--- MATERIAL PROVIDED ---
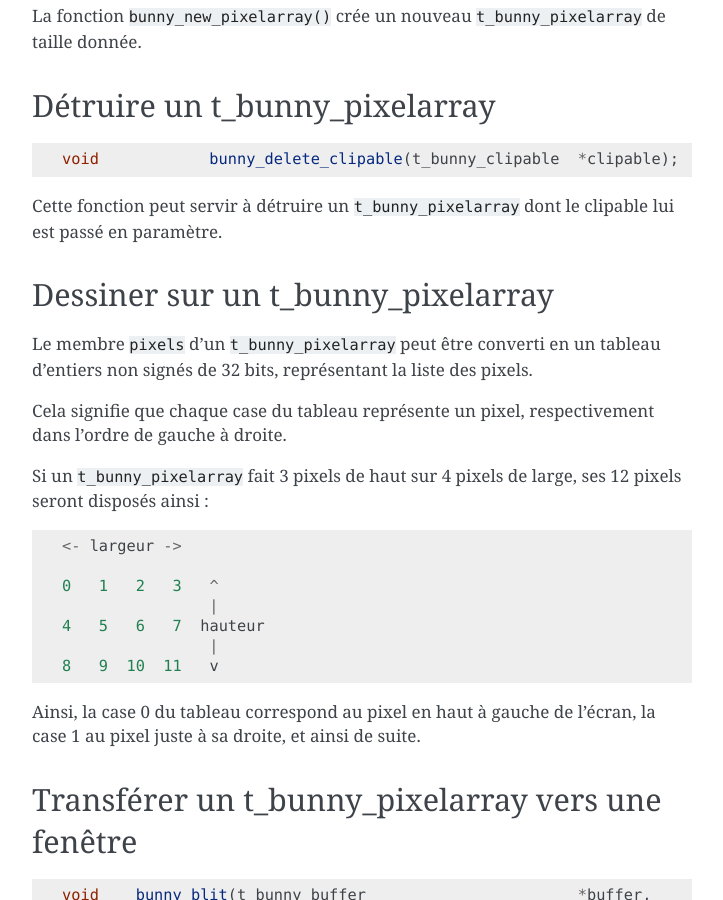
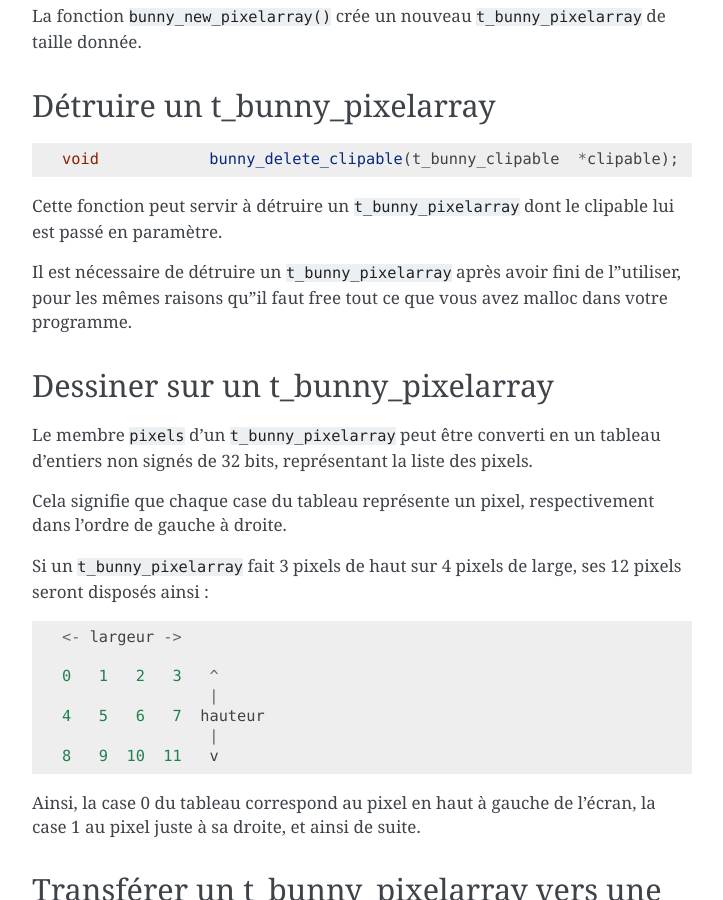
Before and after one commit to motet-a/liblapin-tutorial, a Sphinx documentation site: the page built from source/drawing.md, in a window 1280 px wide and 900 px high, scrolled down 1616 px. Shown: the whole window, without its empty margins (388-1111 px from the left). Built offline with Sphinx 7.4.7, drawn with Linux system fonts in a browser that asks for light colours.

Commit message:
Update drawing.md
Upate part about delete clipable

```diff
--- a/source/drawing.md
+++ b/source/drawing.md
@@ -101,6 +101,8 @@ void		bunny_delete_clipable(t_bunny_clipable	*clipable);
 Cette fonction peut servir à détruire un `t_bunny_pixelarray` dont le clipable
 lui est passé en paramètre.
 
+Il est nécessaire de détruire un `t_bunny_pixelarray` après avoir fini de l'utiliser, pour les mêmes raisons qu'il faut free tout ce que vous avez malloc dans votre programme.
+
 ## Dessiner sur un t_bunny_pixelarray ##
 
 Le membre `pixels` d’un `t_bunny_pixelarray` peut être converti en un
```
--
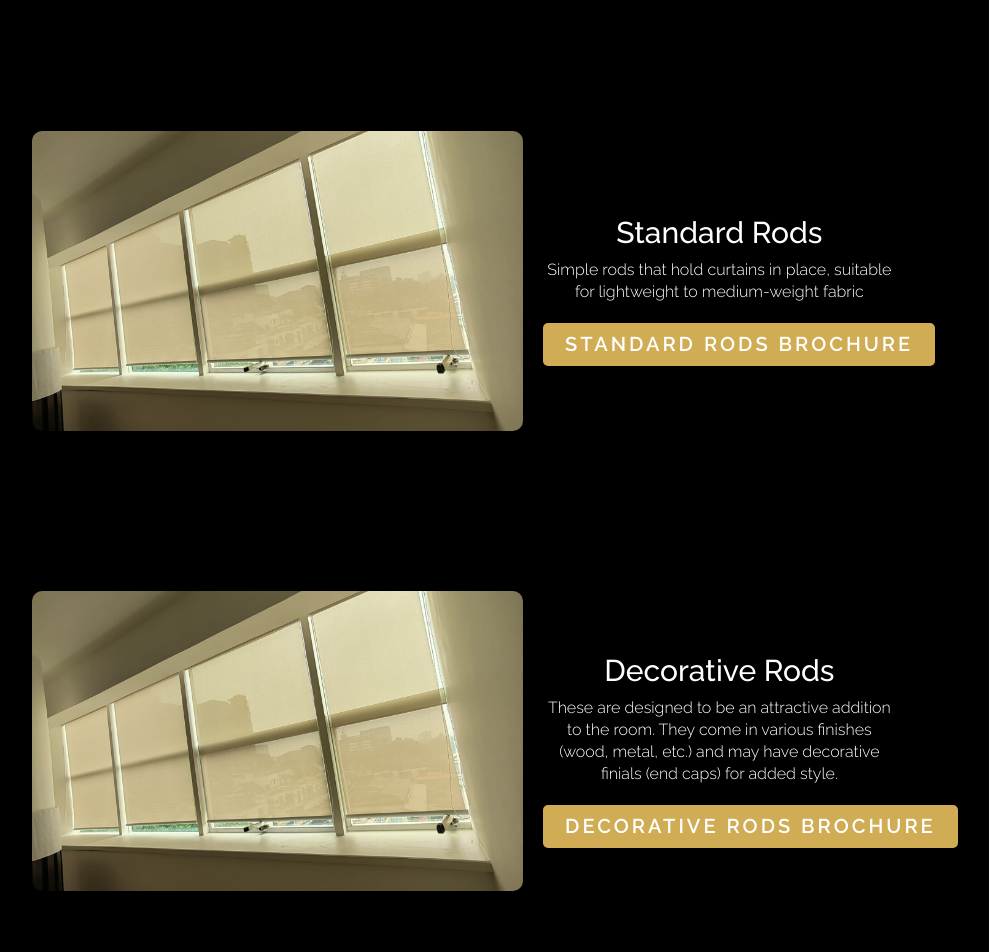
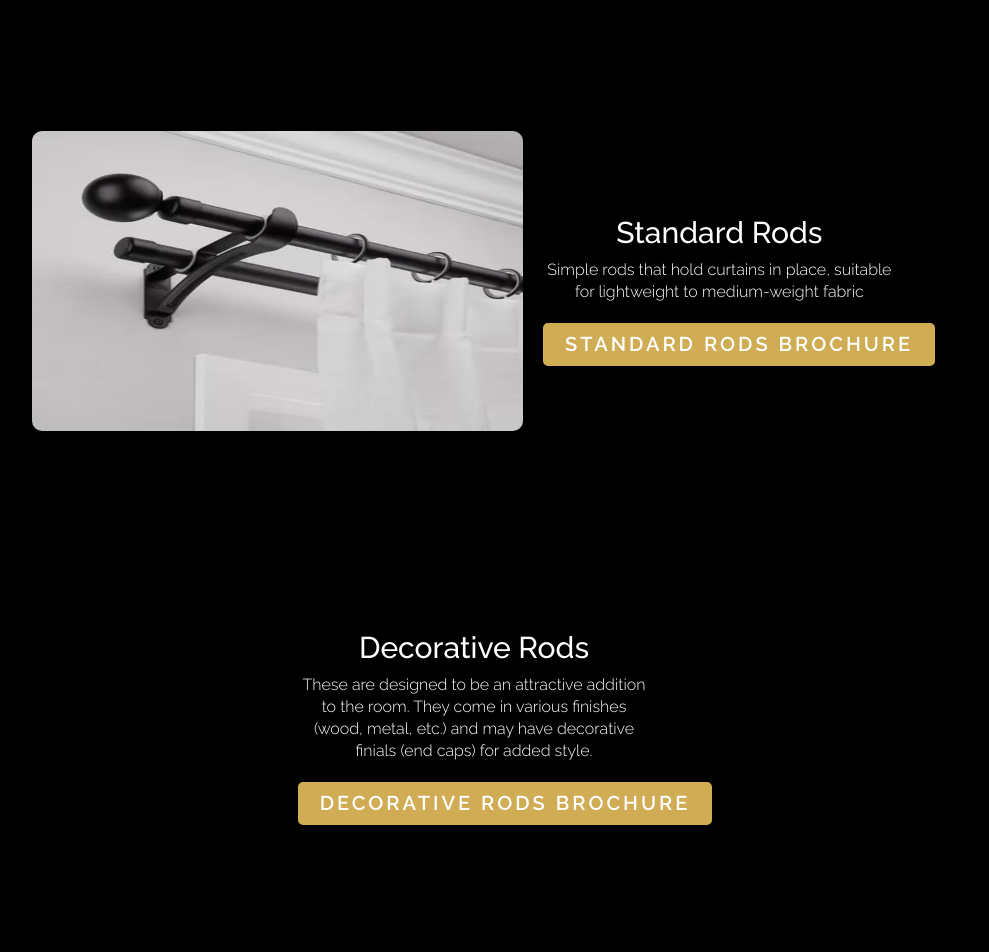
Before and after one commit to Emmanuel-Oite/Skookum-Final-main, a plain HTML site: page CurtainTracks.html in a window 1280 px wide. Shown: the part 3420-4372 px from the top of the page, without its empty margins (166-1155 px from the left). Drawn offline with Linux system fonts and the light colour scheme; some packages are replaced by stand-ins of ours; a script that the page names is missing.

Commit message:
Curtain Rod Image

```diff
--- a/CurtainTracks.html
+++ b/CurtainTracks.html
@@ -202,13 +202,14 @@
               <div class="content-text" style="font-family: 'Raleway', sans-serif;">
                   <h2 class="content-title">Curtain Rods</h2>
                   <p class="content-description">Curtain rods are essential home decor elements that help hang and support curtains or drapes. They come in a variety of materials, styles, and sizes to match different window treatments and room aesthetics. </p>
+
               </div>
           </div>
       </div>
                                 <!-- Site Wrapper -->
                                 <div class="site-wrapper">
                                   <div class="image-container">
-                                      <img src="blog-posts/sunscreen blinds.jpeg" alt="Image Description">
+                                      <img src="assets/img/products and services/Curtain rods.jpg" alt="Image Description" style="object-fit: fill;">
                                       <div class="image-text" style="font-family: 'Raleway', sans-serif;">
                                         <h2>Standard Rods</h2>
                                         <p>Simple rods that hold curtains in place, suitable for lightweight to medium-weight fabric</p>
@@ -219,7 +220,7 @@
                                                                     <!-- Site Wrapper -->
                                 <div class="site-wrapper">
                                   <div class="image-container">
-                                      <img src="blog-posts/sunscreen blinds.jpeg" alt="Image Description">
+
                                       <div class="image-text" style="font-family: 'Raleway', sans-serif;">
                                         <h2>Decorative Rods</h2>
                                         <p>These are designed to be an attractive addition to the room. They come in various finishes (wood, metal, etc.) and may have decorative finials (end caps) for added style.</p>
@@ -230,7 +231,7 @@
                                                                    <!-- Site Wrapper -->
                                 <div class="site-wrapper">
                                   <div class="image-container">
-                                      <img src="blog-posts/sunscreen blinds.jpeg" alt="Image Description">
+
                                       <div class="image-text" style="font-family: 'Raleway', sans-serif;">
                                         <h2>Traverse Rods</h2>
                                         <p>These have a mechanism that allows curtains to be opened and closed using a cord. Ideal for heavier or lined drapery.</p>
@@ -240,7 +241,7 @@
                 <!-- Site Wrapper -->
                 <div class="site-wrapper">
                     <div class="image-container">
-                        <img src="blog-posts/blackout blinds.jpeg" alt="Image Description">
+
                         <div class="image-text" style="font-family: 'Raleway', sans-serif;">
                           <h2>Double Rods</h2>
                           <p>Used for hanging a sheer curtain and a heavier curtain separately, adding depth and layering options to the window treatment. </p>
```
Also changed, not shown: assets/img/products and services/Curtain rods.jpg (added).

--- PROBLEM TO SOLVE ---
All lines above containing the string "clipable" are to be collected.

--- RESULT FOR THIS EXERCISE ---
Upate part about delete clipable
@@ -101,6 +101,8 @@ void		bunny_delete_clipable(t_bunny_clipable	*clipable);
 Cette fonction peut servir à détruire un `t_bunny_pixelarray` dont le clipable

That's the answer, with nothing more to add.